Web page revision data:
════════════════════
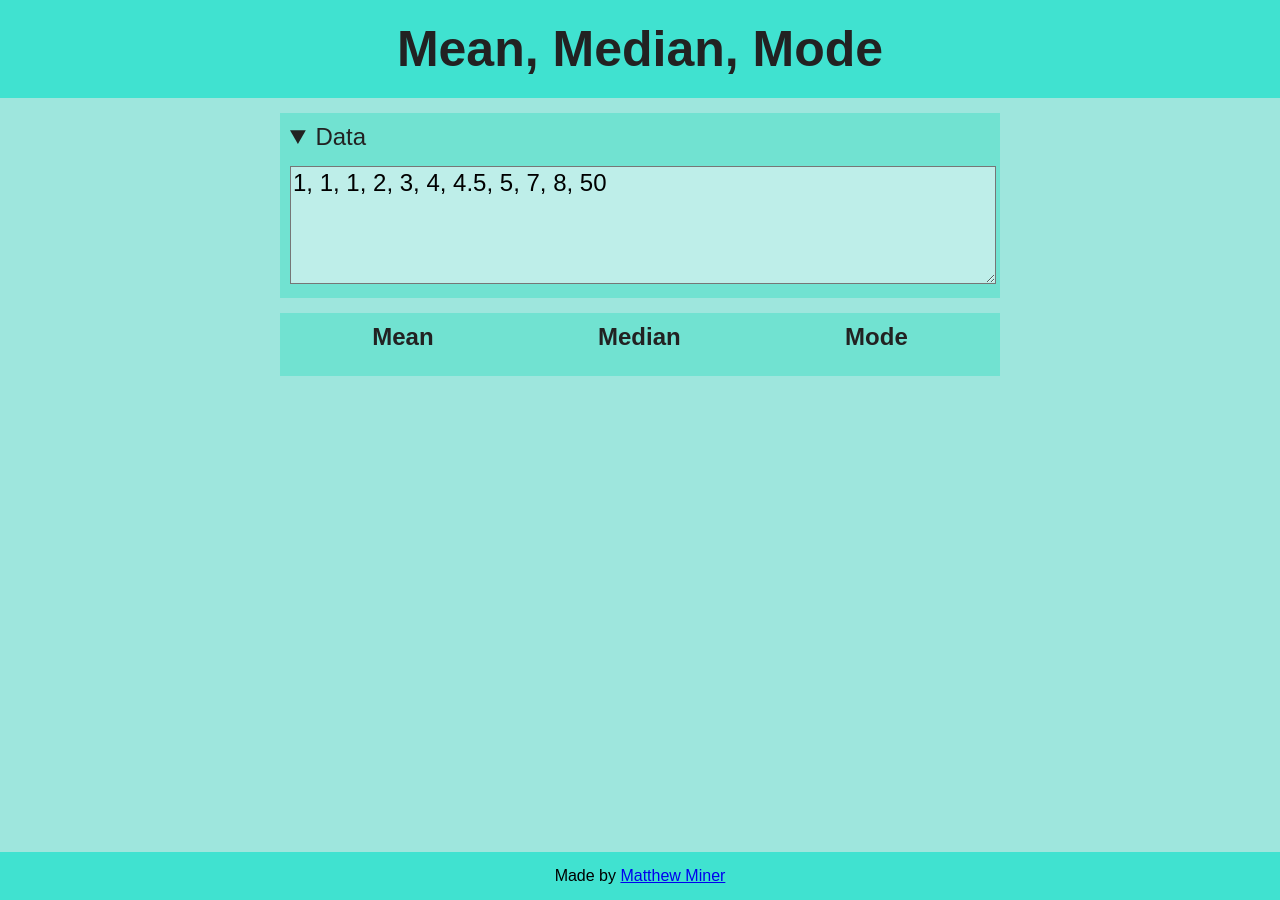
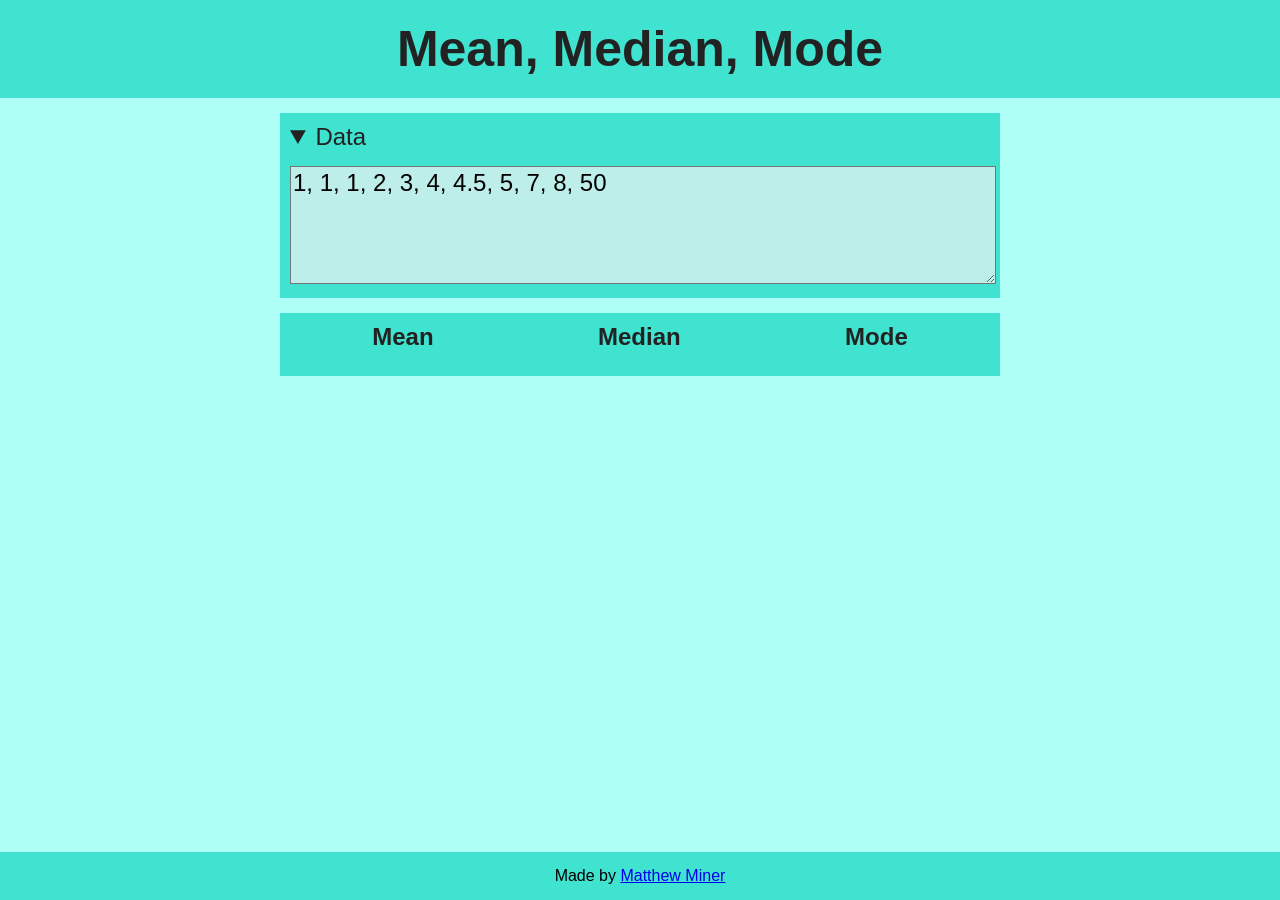
Before and after one commit to mminer237/meanmedianmode, a Jekyll site: the page built from index.html, in a window 1280 px wide. Built offline with Jekyll 4.4.1, drawn with Linux system fonts in a browser that asks for light colours.

Commit message:
Improved colors some

```diff
--- a/css/style.scss
+++ b/css/style.scss
@@ -2,8 +2,9 @@
 ---
 :root {
 	--primary-color: #40e2d0;
-	--background-color: #9ee6dd;
-	--section-background-color: #71e2d1;
+	--background-color: #aefff6;
+	// --section-background-color: #71e2d1;
+	--section-background-color: var(--primary-color);
 	--input-background-color: #beeee9;
 	--text-color: #222;
 }
```
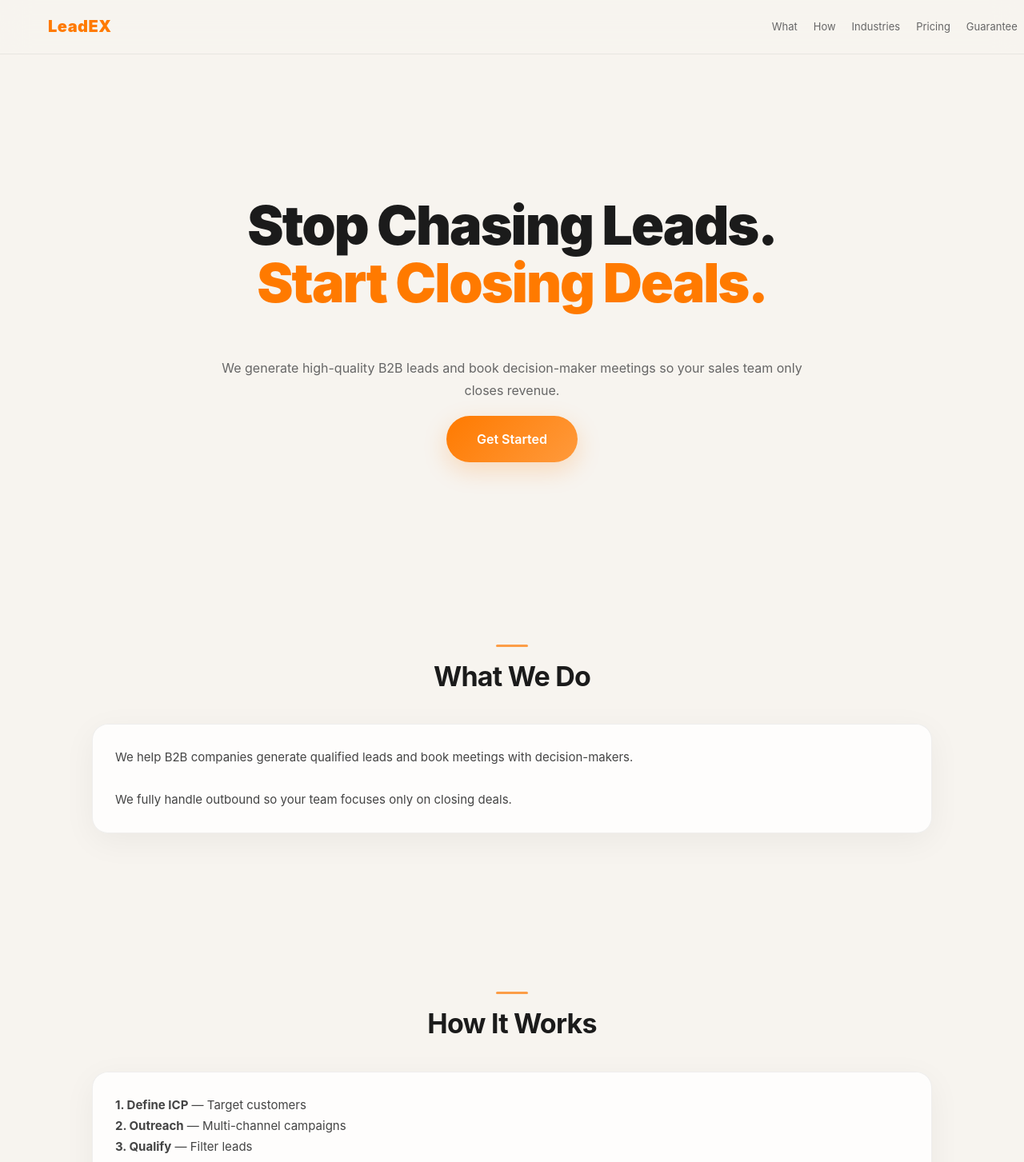
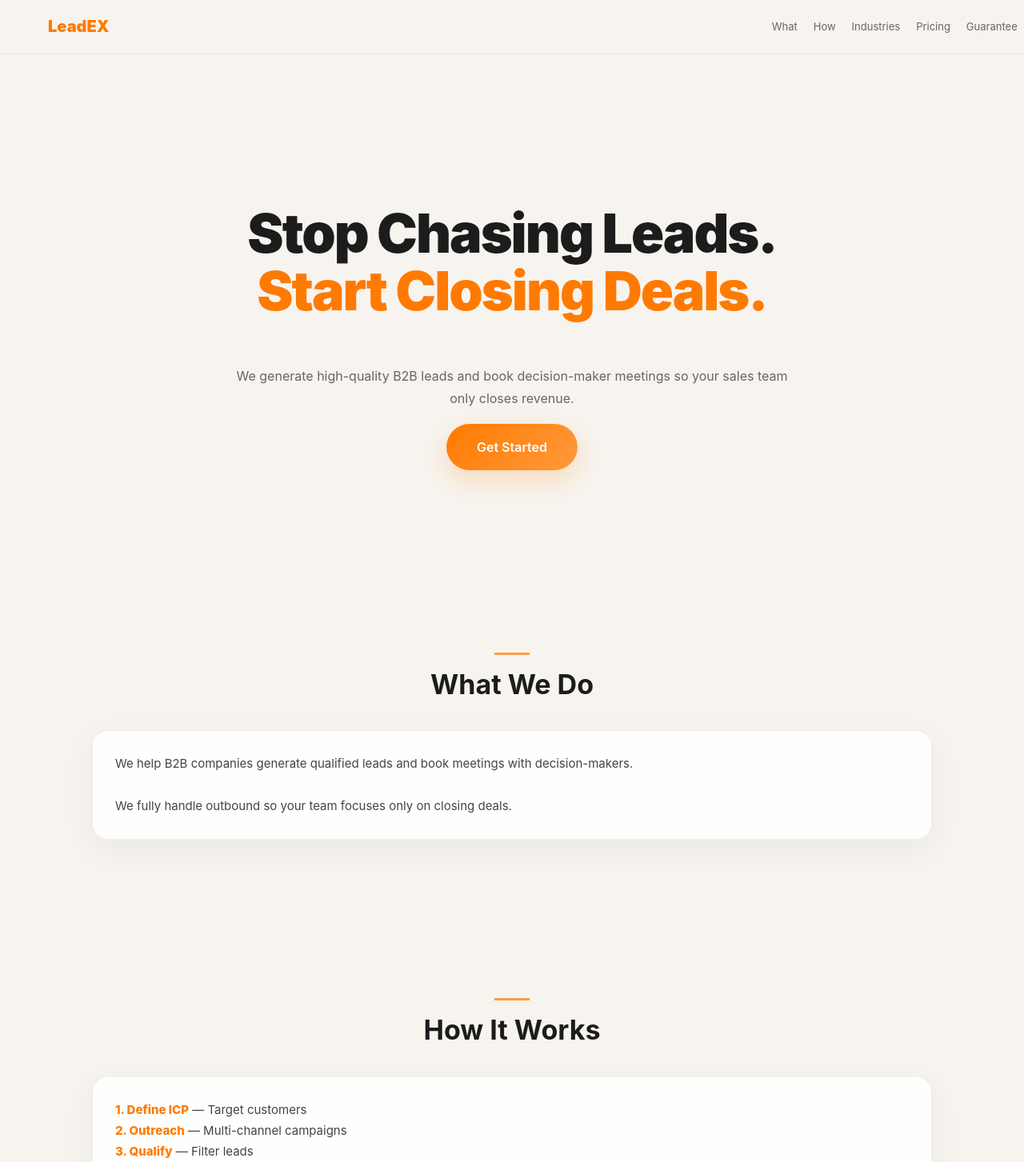
Before and after one commit to youssefamrr0582-debug/leadex-au, a React (Vite) app: page / in a window 1280 px wide. Shown: the top 1453 px of the page at 80% size. Built offline with nearby package versions, Linux system fonts and the light colour scheme.

Commit message:
Update styles.css

```diff
--- a/src/styles.css
+++ b/src/styles.css
@@ -2,9 +2,8 @@ body {
   margin: 0;
   font-family: Inter, system-ui, Arial;
   background: #f7f4ef;
-  color: #1b1b1b;
+  color: #1c1c1c;
   line-height: 1.75;
-  -webkit-font-smoothing: antialiased;
 }
 
 /* NAV */
@@ -16,7 +15,7 @@ body {
   display: flex;
   justify-content: space-between;
   align-items: center;
-  background: rgba(247, 244, 239, 0.75);
+  background: rgba(247, 244, 239, 0.85);
   backdrop-filter: blur(18px);
   border-bottom: 1px solid rgba(0,0,0,0.06);
   z-index: 100;
@@ -26,7 +25,6 @@ body {
   font-weight: 900;
   font-size: 20px;
   color: #ff7a00;
-  letter-spacing: 0.5px;
 }
 
 /* LINKS */
@@ -40,32 +38,16 @@ body {
   color: #666;
   text-decoration: none;
   transition: 0.2s;
-  position: relative;
-}
-
-.links a::after {
-  content: "";
-  position: absolute;
-  left: 0;
-  bottom: -4px;
-  width: 0%;
-  height: 1px;
-  background: #ff7a00;
-  transition: 0.3s;
 }
 
 .links a:hover {
   color: #ff7a00;
 }
 
-.links a:hover::after {
-  width: 100%;
-}
-
 /* HERO */
 .hero {
   text-align: center;
-  padding: 190px 20px 120px;
+  padding: 200px 20px 120px;
 }
 
 .hero h1 {
@@ -80,10 +62,9 @@ body {
 }
 
 .hero p {
-  max-width: 740px;
+  max-width: 720px;
   margin: 18px auto;
   color: #666;
-  font-size: 16px;
 }
 
 /* CTA */
@@ -95,13 +76,12 @@ body {
   color: white;
   font-weight: 600;
   text-decoration: none;
-  box-shadow: 0 10px 30px rgba(255,122,0,0.22);
+  box-shadow: 0 12px 35px rgba(255,122,0,0.22);
   transition: 0.25s;
 }
 
 .cta:hover {
   transform: translateY(-3px);
-  box-shadow: 0 18px 50px rgba(255,122,0,0.3);
 }
 
 /* SECTIONS */
@@ -111,21 +91,19 @@ body {
   margin: auto;
 }
 
-/* TITLES (CREATIVE CLEAN STYLE) */
 .section h2 {
   text-align: center;
   font-size: 34px;
-  margin-bottom: 30px;
-  letter-spacing: -0.8px;
+  margin-bottom: 28px;
   position: relative;
 }
 
 .section h2::before {
   content: "";
-  position: absolute;
-  width: 40px;
+  width: 45px;
   height: 3px;
   background: #ff7a00;
+  position: absolute;
   left: 50%;
   transform: translateX(-50%);
   top: -10px;
@@ -133,13 +111,13 @@ body {
   opacity: 0.7;
 }
 
-/* CARD (SOFT LUXURY FEEL) */
+/* CARD */
 .card {
-  background: rgba(255,255,255,0.8);
+  background: rgba(255,255,255,0.85);
   border: 1px solid rgba(0,0,0,0.06);
   border-radius: 20px;
   padding: 28px;
-  box-shadow: 0 10px 40px rgba(0,0,0,0.05);
+  box-shadow: 0 12px 40px rgba(0,0,0,0.05);
   transition: 0.3s;
   font-size: 15px;
   color: #444;
@@ -149,7 +127,18 @@ body {
 .card:hover {
   transform: translateY(-4px);
   border-color: rgba(255,122,0,0.4);
-  box-shadow: 0 18px 60px rgba(255,122,0,0.12);
+}
+
+/* ORANGE TEXT */
+.orange {
+  color: #ff7a00;
+  font-weight: 800;
+}
+
+/* GUARANTEE SPECIAL */
+.highlight {
+  border: 1px solid rgba(255,122,0,0.25);
+  background: rgba(255,122,0,0.04);
 }
 
 /* INPUTS */
@@ -160,9 +149,7 @@ input, textarea {
   border-radius: 12px;
   border: 1px solid #e5e5e5;
   font-size: 14px;
-  background: rgba(255,255,255,0.8);
   outline: none;
-  transition: 0.2s;
 }
 
 input:focus, textarea:focus {
@@ -177,3 +164,11 @@ input:focus, textarea:focus {
   color: #888;
   font-size: 13px;
 }
+
+/* SUBTEXT */
+.subtext {
+  text-align: center;
+  color: #777;
+  margin-top: 15px;
+  font-size: 13px;
+}
```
════════════════════
PROBLEM REQUIREMENTS
Print the data above exactly, minus pictures.

TASK SOLUTION
Before and after one commit to mminer237/meanmedianmode, a Jekyll site: the page built from index.html, in a window 1280 px wide. Built offline with Jekyll 4.4.1, drawn with Linux system fonts in a browser that asks for light colours.

Commit message:
Improved colors some

```diff
--- a/css/style.scss
+++ b/css/style.scss
@@ -2,8 +2,9 @@
 ---
 :root {
 	--primary-color: #40e2d0;
-	--background-color: #9ee6dd;
-	--section-background-color: #71e2d1;
+	--background-color: #aefff6;
+	// --section-background-color: #71e2d1;
+	--section-background-color: var(--primary-color);
 	--input-background-color: #beeee9;
 	--text-color: #222;
 }
```
Before and after one commit to youssefamrr0582-debug/leadex-au, a React (Vite) app: page / in a window 1280 px wide. Shown: the top 1453 px of the page at 80% size. Built offline with nearby package versions, Linux system fonts and the light colour scheme.

Commit message:
Update styles.css

```diff
--- a/src/styles.css
+++ b/src/styles.css
@@ -2,9 +2,8 @@ body {
   margin: 0;
   font-family: Inter, system-ui, Arial;
   background: #f7f4ef;
-  color: #1b1b1b;
+  color: #1c1c1c;
   line-height: 1.75;
-  -webkit-font-smoothing: antialiased;
 }
 
 /* NAV */
@@ -16,7 +15,7 @@ body {
   display: flex;
   justify-content: space-between;
   align-items: center;
-  background: rgba(247, 244, 239, 0.75);
+  background: rgba(247, 244, 239, 0.85);
   backdrop-filter: blur(18px);
   border-bottom: 1px solid rgba(0,0,0,0.06);
   z-index: 100;
@@ -26,7 +25,6 @@ body {
   font-weight: 900;
   font-size: 20px;
   color: #ff7a00;
-  letter-spacing: 0.5px;
 }
 
 /* LINKS */
@@ -40,32 +38,16 @@ body {
   color: #666;
   text-decoration: none;
   transition: 0.2s;
-  position: relative;
-}
-
-.links a::after {
-  content: "";
-  position: absolute;
-  left: 0;
-  bottom: -4px;
-  width: 0%;
-  height: 1px;
-  background: #ff7a00;
-  transition: 0.3s;
 }
 
 .links a:hover {
   color: #ff7a00;
 }
 
-.links a:hover::after {
-  width: 100%;
-}
-
 /* HERO */
 .hero {
   text-align: center;
-  padding: 190px 20px 120px;
+  padding: 200px 20px 120px;
 }
 
 .hero h1 {
@@ -80,10 +62,9 @@ body {
 }
 
 .hero p {
-  max-width: 740px;
+  max-width: 720px;
   margin: 18px auto;
   color: #666;
-  font-size: 16px;
 }
 
 /* CTA */
@@ -95,13 +76,12 @@ body {
   color: white;
   font-weight: 600;
   text-decoration: none;
-  box-shadow: 0 10px 30px rgba(255,122,0,0.22);
+  box-shadow: 0 12px 35px rgba(255,122,0,0.22);
   transition: 0.25s;
 }
 
 .cta:hover {
   transform: translateY(-3px);
-  box-shadow: 0 18px 50px rgba(255,122,0,0.3);
 }
 
 /* SECTIONS */
@@ -111,21 +91,19 @@ body {
   margin: auto;
 }
 
-/* TITLES (CREATIVE CLEAN STYLE) */
 .section h2 {
   text-align: center;
   font-size: 34px;
-  margin-bottom: 30px;
-  letter-spacing: -0.8px;
+  margin-bottom: 28px;
   position: relative;
 }
 
 .section h2::before {
   content: "";
-  position: absolute;
-  width: 40px;
+  width: 45px;
   height: 3px;
   background: #ff7a00;
+  position: absolute;
   left: 50%;
   transform: translateX(-50%);
   top: -10px;
@@ -133,13 +111,13 @@ body {
   opacity: 0.7;
 }
 
-/* CARD (SOFT LUXURY FEEL) */
+/* CARD */
 .card {
-  background: rgba(255,255,255,0.8);
+  background: rgba(255,255,255,0.85);
   border: 1px solid rgba(0,0,0,0.06);
   border-radius: 20px;
   padding: 28px;
-  box-shadow: 0 10px 40px rgba(0,0,0,0.05);
+  box-shadow: 0 12px 40px rgba(0,0,0,0.05);
   transition: 0.3s;
   font-size: 15px;
   color: #444;
@@ -149,7 +127,18 @@ body {
 .card:hover {
   transform: translateY(-4px);
   border-color: rgba(255,122,0,0.4);
-  box-shadow: 0 18px 60px rgba(255,122,0,0.12);
+}
+
+/* ORANGE TEXT */
+.orange {
+  color: #ff7a00;
+  font-weight: 800;
+}
+
+/* GUARANTEE SPECIAL */
+.highlight {
+  border: 1px solid rgba(255,122,0,0.25);
+  background: rgba(255,122,0,0.04);
 }
 
 /* INPUTS */
@@ -160,9 +149,7 @@ input, textarea {
   border-radius: 12px;
   border: 1px solid #e5e5e5;
   font-size: 14px;
-  background: rgba(255,255,255,0.8);
   outline: none;
-  transition: 0.2s;
 }
 
 input:focus, textarea:focus {
@@ -177,3 +164,11 @@ input:focus, textarea:focus {
   color: #888;
   font-size: 13px;
 }
+
+/* SUBTEXT */
+.subtext {
+  text-align: center;
+  color: #777;
+  margin-top: 15px;
+  font-size: 13px;
+}
```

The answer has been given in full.